We could go on at length on the importance of the personhood of the Spirit. We will stop here for now. Maybe take some time to pray. If you have not considered the reality that the Holy Spirit is a person, stop and meditate on that. Pray that God would give you a sense of it, both intellectual and spiritual. If this is not new to you, stop anyways. Maybe pray Torrey’s prayer, “Lord, how can the Spirit get a hold of more of me? In service? In communion?” Or maybe simply praise God that through the gift of the Spirit, God gives you the gift of himself.
Soli Deo Gloria
*reprinted in Fred Sanders’ How God Used R.A. Torrey, pp. 203-227
This is the kind of question churches must be asking as corporate worship goes the way of a charismatic understanding of the Holy Spirit. It’s not that the charismatic worship is wrong necessarily, but there’s a lack of understanding about the Spirit’s role in worship. Much of this I think has to do with seeing the Spirit as a force, not a person.
Speaking of a lack of understanding of the Spirit’s role in worship… How many evangelicals are aware of or openly acknowledge that there is no biblical evidence to suggest that the earliest Christians either worshiped or prayed to the Holy Spirit as a distinct entity, a persona distinguishable apart from association with the Father or the Son? Yes, there is no biblical data that indicates New Testament believers worshiped the Holy Spirit as a “person.” I would have responded to this earlier, but I’m hoping not too many will notice that I’ve posted this “heretical” view and track me down to brand me as a heretic–I just call em the way the New Testament portrays em. 8>)

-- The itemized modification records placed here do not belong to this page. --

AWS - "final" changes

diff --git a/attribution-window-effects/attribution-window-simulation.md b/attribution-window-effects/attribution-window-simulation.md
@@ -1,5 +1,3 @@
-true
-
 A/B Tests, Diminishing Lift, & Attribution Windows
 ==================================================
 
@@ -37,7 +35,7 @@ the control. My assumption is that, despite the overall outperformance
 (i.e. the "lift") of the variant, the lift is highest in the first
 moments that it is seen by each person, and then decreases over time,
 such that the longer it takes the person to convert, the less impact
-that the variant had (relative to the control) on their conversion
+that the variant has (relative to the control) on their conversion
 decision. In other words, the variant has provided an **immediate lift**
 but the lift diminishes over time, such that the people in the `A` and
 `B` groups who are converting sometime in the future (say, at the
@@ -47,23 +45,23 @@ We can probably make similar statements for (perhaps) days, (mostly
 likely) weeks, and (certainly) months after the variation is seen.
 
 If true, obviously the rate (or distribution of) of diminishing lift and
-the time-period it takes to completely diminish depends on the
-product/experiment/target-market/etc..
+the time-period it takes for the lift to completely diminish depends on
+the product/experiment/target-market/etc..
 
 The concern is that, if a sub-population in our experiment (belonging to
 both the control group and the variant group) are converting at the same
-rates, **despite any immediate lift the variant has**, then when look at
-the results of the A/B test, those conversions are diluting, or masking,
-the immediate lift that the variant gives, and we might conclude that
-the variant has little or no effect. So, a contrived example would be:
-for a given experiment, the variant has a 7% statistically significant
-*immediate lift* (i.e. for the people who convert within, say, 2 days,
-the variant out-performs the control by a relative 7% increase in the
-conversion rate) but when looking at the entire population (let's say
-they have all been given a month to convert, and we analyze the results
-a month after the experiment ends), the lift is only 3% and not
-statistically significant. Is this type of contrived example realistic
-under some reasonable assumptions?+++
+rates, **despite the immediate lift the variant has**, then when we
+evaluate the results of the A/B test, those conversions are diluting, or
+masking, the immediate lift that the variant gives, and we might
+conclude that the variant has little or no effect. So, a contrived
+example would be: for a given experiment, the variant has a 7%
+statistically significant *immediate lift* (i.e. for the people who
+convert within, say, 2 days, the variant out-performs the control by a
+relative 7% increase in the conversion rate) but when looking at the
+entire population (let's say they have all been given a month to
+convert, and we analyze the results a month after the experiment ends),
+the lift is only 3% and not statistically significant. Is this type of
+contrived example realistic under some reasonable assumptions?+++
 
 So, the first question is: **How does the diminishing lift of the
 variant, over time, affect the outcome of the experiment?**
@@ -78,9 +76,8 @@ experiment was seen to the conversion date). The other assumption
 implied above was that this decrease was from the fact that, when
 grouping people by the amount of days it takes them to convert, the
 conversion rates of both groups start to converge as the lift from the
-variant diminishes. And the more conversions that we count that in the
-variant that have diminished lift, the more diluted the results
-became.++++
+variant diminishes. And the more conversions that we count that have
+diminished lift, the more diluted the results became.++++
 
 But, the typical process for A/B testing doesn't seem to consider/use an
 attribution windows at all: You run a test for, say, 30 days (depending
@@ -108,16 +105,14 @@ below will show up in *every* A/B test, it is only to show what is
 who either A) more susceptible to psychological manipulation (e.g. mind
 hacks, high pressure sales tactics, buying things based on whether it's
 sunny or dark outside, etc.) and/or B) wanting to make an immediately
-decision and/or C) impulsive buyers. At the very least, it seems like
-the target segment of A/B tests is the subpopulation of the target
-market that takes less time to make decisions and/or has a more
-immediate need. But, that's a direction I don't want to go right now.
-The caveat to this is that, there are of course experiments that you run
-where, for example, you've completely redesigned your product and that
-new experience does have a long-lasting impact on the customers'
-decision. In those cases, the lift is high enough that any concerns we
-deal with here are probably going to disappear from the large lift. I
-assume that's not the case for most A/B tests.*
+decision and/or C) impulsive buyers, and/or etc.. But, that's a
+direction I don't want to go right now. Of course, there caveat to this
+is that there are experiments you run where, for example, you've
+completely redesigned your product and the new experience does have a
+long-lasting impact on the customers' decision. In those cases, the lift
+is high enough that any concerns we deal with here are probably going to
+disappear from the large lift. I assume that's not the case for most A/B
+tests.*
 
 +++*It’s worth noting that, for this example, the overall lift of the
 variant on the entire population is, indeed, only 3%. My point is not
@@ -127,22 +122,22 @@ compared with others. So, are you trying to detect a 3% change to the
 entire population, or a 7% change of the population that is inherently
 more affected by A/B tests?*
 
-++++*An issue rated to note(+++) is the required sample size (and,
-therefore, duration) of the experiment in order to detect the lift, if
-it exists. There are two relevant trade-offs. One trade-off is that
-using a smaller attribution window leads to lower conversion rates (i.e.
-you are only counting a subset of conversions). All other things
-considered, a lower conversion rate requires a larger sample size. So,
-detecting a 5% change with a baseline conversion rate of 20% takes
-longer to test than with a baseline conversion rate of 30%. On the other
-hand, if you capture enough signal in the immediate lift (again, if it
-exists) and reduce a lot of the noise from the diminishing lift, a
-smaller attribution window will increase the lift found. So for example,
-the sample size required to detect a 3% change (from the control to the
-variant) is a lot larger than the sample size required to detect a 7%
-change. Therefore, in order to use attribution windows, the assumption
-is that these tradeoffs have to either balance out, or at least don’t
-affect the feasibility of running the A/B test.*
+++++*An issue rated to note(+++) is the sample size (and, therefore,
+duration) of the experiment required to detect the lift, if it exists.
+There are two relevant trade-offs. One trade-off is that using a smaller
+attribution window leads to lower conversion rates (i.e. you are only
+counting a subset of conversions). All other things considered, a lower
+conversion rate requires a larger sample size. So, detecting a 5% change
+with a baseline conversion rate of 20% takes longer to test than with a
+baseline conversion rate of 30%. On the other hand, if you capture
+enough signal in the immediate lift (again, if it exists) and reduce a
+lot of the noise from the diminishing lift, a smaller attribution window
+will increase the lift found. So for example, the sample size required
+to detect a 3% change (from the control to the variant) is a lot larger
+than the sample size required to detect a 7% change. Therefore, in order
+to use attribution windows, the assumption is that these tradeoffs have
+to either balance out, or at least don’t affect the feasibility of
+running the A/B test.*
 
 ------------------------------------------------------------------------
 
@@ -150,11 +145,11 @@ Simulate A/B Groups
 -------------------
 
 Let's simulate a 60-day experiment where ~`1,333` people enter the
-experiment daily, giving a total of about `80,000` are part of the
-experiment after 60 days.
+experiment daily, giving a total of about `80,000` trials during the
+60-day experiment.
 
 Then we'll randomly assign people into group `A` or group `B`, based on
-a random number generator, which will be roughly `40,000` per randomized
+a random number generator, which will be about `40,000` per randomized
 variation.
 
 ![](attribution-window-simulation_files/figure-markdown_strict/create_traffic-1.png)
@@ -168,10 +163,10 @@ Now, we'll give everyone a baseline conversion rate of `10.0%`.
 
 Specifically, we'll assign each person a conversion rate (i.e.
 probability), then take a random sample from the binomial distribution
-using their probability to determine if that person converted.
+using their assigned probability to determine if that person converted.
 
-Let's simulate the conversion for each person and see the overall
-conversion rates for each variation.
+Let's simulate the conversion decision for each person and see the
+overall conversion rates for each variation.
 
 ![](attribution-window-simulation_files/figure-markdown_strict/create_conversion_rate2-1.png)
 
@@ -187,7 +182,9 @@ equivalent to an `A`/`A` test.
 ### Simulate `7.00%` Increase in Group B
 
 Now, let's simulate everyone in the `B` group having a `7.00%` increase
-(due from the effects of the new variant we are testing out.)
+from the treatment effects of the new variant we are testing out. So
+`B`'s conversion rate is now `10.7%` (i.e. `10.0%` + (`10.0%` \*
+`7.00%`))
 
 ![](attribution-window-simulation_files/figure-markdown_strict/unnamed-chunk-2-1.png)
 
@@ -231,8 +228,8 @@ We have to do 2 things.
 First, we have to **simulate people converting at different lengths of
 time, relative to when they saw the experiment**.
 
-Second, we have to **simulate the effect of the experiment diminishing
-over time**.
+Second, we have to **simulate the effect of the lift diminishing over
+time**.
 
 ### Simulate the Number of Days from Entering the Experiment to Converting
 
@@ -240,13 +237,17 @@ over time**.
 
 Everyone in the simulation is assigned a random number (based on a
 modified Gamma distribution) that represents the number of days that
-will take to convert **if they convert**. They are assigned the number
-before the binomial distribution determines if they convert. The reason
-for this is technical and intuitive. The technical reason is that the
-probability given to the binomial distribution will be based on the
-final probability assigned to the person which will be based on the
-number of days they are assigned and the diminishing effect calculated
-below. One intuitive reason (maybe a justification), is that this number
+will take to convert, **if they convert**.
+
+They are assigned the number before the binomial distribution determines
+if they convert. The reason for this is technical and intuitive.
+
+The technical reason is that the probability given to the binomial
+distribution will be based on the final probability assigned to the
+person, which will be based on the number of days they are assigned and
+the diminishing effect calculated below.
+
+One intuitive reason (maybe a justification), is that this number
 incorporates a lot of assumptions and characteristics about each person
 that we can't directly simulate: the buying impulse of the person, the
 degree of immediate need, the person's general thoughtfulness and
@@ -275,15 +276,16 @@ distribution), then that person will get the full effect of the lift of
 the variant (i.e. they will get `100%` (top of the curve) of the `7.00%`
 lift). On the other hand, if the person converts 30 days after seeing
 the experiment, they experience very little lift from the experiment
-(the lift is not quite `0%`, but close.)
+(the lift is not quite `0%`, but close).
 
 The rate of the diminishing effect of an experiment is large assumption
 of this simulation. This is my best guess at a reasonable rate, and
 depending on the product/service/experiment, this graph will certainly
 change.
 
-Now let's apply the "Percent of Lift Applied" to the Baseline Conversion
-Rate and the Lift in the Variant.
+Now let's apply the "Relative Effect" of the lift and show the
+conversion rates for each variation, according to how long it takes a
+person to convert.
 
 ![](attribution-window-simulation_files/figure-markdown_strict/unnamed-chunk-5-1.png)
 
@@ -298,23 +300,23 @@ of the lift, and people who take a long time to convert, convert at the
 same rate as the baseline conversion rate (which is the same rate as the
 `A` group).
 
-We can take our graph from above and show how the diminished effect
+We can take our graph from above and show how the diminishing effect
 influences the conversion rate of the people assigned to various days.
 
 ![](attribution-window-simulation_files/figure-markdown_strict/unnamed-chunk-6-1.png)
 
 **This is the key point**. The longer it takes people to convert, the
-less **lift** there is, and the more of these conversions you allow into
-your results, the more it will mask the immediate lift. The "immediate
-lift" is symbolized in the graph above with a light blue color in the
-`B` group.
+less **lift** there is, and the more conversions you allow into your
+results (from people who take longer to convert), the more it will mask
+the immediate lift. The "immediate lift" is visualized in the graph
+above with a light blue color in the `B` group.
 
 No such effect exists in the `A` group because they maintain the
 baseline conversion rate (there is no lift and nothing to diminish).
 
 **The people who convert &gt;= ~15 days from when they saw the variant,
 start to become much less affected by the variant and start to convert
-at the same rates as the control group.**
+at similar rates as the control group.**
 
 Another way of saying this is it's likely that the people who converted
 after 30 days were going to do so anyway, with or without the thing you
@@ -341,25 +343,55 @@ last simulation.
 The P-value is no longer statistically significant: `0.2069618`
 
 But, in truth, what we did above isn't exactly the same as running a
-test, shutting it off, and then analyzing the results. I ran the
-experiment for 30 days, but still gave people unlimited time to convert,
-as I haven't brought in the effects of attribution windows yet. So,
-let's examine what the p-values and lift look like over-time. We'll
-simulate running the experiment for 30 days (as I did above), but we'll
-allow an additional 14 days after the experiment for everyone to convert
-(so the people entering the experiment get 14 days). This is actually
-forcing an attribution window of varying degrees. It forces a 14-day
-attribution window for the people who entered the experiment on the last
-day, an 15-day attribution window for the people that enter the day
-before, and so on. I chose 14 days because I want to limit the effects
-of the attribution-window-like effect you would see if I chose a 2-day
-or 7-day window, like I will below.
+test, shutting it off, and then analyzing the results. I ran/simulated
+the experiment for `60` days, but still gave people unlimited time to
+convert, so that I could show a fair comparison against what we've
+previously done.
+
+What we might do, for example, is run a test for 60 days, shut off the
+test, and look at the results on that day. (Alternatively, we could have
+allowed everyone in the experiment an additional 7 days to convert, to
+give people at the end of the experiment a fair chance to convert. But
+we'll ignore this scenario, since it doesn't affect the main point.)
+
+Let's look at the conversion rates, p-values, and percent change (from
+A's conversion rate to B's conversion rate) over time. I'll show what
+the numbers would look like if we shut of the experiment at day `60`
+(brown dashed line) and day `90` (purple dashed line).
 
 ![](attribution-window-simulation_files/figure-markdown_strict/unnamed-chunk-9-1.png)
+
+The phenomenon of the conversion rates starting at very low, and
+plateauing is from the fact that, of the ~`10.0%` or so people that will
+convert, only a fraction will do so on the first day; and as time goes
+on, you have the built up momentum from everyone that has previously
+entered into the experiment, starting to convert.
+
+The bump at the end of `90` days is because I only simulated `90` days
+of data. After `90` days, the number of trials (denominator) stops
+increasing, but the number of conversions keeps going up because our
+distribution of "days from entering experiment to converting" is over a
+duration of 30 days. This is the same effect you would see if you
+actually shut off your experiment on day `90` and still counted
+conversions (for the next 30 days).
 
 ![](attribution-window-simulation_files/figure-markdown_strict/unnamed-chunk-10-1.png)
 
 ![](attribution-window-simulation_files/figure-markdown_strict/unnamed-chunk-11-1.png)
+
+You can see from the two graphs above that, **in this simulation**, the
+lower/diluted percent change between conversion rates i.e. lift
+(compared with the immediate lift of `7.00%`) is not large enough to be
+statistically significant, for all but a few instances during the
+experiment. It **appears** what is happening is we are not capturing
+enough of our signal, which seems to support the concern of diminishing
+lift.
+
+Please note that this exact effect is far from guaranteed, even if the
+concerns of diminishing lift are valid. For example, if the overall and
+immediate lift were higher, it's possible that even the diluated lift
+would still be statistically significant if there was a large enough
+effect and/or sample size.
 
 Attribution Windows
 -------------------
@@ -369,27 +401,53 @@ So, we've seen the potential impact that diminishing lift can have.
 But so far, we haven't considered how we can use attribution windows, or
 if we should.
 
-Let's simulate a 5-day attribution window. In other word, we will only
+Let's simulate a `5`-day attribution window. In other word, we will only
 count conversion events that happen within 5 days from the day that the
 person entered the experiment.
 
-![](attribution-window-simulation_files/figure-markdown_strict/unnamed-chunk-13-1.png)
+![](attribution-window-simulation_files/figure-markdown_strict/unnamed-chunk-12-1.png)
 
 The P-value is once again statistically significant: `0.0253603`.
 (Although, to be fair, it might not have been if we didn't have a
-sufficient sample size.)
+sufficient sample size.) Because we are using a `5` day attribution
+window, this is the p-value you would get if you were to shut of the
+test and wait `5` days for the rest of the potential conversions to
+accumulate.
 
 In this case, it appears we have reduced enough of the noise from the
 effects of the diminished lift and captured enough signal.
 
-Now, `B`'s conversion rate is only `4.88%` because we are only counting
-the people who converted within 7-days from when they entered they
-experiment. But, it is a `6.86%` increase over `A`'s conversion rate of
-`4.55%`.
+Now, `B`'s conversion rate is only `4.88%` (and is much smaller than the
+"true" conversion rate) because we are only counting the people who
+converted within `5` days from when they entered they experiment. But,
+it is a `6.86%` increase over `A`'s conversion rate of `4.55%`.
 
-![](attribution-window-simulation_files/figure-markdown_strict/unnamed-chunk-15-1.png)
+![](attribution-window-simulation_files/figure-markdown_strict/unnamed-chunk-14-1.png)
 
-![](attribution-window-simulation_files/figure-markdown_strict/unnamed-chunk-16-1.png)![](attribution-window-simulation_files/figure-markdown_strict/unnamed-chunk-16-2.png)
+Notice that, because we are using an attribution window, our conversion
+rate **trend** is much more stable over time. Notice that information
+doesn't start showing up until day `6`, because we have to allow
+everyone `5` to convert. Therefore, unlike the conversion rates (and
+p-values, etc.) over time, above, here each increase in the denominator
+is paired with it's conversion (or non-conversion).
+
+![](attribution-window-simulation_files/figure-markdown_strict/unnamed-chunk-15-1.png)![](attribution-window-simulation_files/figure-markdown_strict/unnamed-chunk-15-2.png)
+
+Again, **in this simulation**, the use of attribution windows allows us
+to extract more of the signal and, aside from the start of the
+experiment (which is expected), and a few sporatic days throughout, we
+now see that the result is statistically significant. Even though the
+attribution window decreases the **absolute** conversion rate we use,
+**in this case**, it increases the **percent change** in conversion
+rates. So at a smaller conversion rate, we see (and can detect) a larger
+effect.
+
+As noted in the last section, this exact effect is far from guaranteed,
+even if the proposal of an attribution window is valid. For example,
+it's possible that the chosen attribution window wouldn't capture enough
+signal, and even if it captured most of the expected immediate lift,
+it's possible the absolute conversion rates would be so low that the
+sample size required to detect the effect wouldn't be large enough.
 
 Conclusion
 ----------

I agree with rwwilson147 more. Why do we put so much emphasis on our understanding to denigrate different views? Scripture does not support worshiping the ‘Spirit’, there is no obligation or imperative to do so, so where is the rationalisation and mandate apart from scripture? My learning and obedience comes from Scripture, the Word of God, inspired by the Spirit of God. The worship of the Father and his Son Jesus is revealed and taught. Isn’t this enough? What makes me believe in the Spirit, is that it is God’s Spirit, the same Spirit that anointed Jesus and raised him from the dead and the same Spirit that Jesus gives to those that believe in him and lives in us and enables us to have eternal life. Is the Spirit a person or a force. It isn’t really important. Both come from the Father and Jesus, it is they who get the glory and are worshiped. And I thank the Father and Jesus for this most intimate gift, of God himself. Praise God!